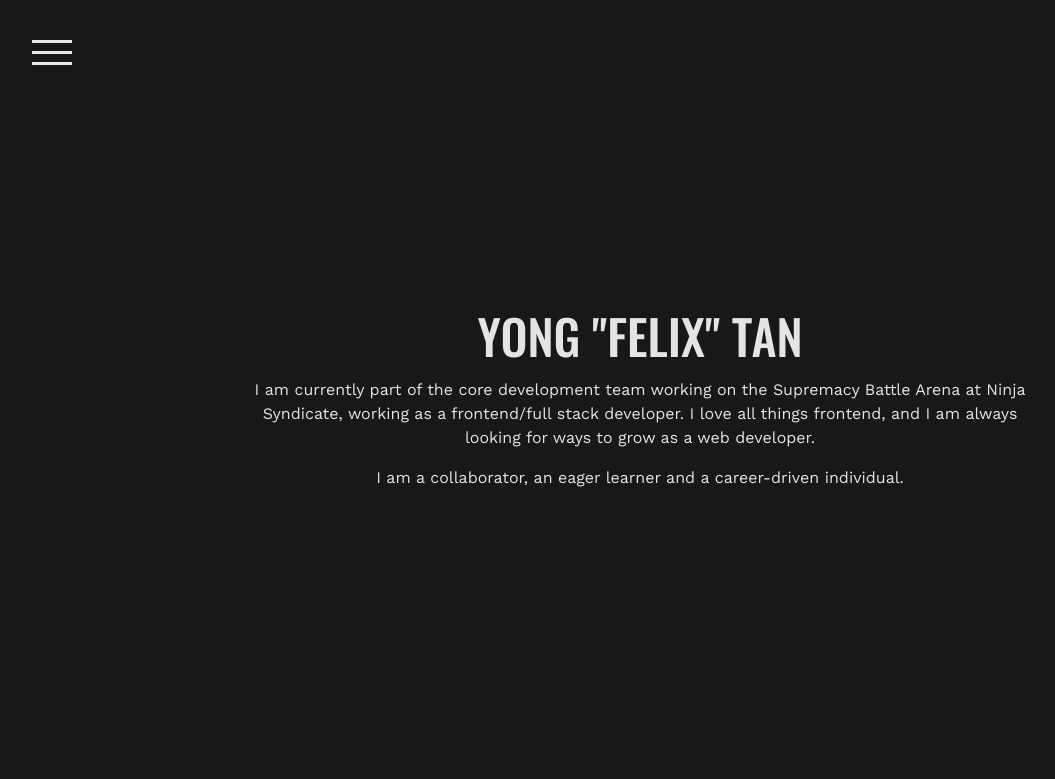
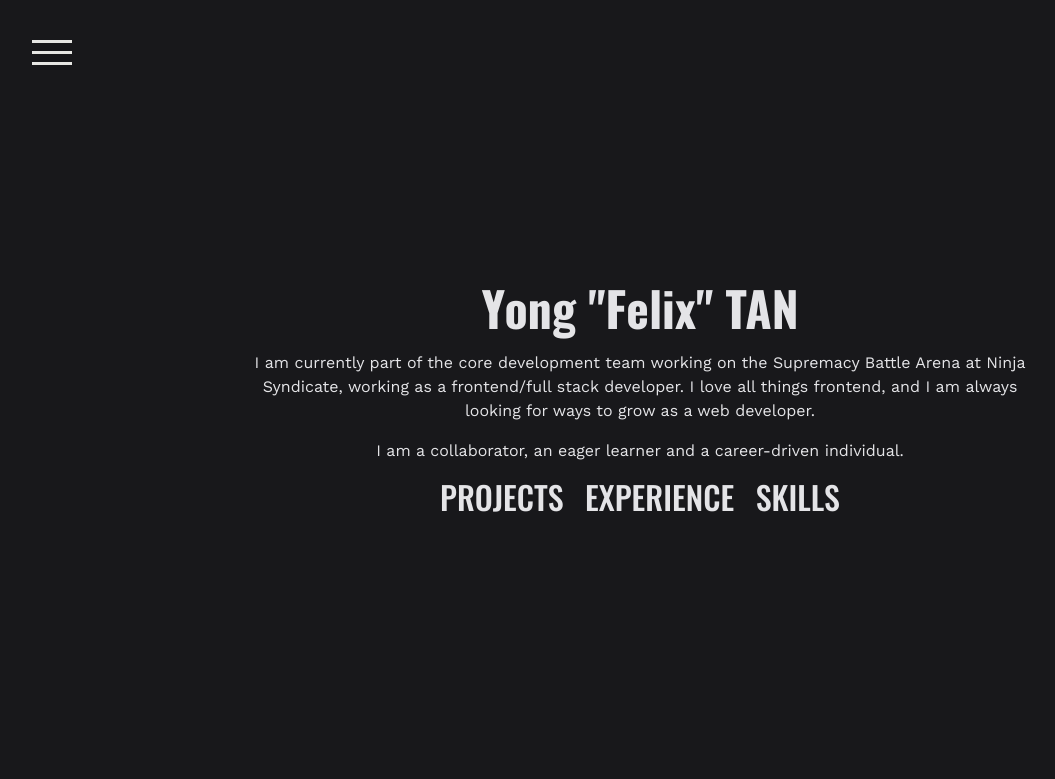
Before and after one commit to o2bomb/my-portfolio-2, a SvelteKit app: page / in a window 1280 px wide. Shown: the top 779 px of the page, without its empty margins (0-1055 px from the left). Built offline with nearby package versions, Linux system fonts and the light colour scheme.

Commit message:
Hero button styles, more contetn

```diff
--- a/src/lib/components/Button.svelte
+++ b/src/lib/components/Button.svelte
@@ -1,11 +1,19 @@
 <script lang="ts">
+    export { sectionId };
+    let sectionId: string;
 </script>
 
-<button class="c-Button">
-  <slot />
-</button>
+<a href="#{sectionId}" class="c-Button">
+    <slot />
+</a>
 
 <style>
-  .c-Button {
-  }
+    .c-Button {
+        font: var(--font-oswald-medium);
+        font-size: 2rem;
+        text-transform: uppercase;
+    }
+    .c-Button:not(:last-child) {
+        margin-right: 1rem;
+    }
 </style>
--- a/src/routes/+page.svelte
+++ b/src/routes/+page.svelte
@@ -1,4 +1,5 @@
 <script>
+    import Button from "$lib/components/Button.svelte";
     import Experience from "$lib/components/Experience/Experience.svelte";
     import Projects from "$lib/components/Projects/Projects.svelte";
 </script>
@@ -10,7 +11,7 @@
 
 <section id="hero">
     <!-- <MyThree /> -->
-    <h1 class="oswald-medium cut-in">Yong "Felix" Tan</h1>
+    <h1 class="oswald-medium cut-in">Yong "Felix" TAN</h1>
     <div class="description cut-in">
         <p>
             I am currently part of the core development team working on the Supremacy Battle Arena
@@ -19,11 +20,13 @@
         </p>
         <p>I am a collaborator, an eager learner and a career-driven individual.</p>
     </div>
-    <!-- <div>
-        <Button>Projects</Button>
-        <Button>Experience</Button>
-        <Button>Skills</Button>
-    </div> -->
+    <div class="actions">
+        <div class="wrap">
+            <Button sectionId="projects">Projects</Button>
+            <Button sectionId="experience">Experience</Button>
+            <Button sectionId="skills">Skills</Button>
+        </div>
+    </div>
 </section>
 <Projects />
 <Experience />
@@ -43,7 +46,7 @@
     }
 
     h1 {
-        text-transform: uppercase;
+        font: var(--font-oswald-bold);
     }
 
     .description {
@@ -54,4 +57,22 @@
     .description > *:not(:last-child) {
         margin-bottom: 1rem;
     }
+
+    .actions {
+        overflow-y: hidden;
+    }
+    .actions .wrap {
+        transform: translateY(100%);
+    }
+    .actions .wrap {
+        animation: slide-up 1s 1s cubic-bezier(0.83, 0, 0.17, 1) forwards;
+    }
+    @keyframes slide-up {
+        0% {
+            transform: translateY(100%);
+        }
+        100% {
+            transform: translateY(0);
+        }
+    }
 </style>
--- a/src/routes/projects/[slug]/+page.ts
+++ b/src/routes/projects/[slug]/+page.ts
@@ -97,6 +97,7 @@
         title: "Art Showcase 2020",
         description: `
         <p>A website that I built to showcase all of my favourite art pieces from 2020. I experimented with mouse hover effects and custom cursor effects. The website also features fully animated page transitions, which I built from scratch (no external libraries used).</p>
+        <i>Technologies used: HTML, CSS, TypeScript</i>
         `,
         gallery: [
             {
```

**Required action**. Give a tally of the lines in the listing above that contain the word "actions", and provide nothing beyond the number.

**Answer box**. 4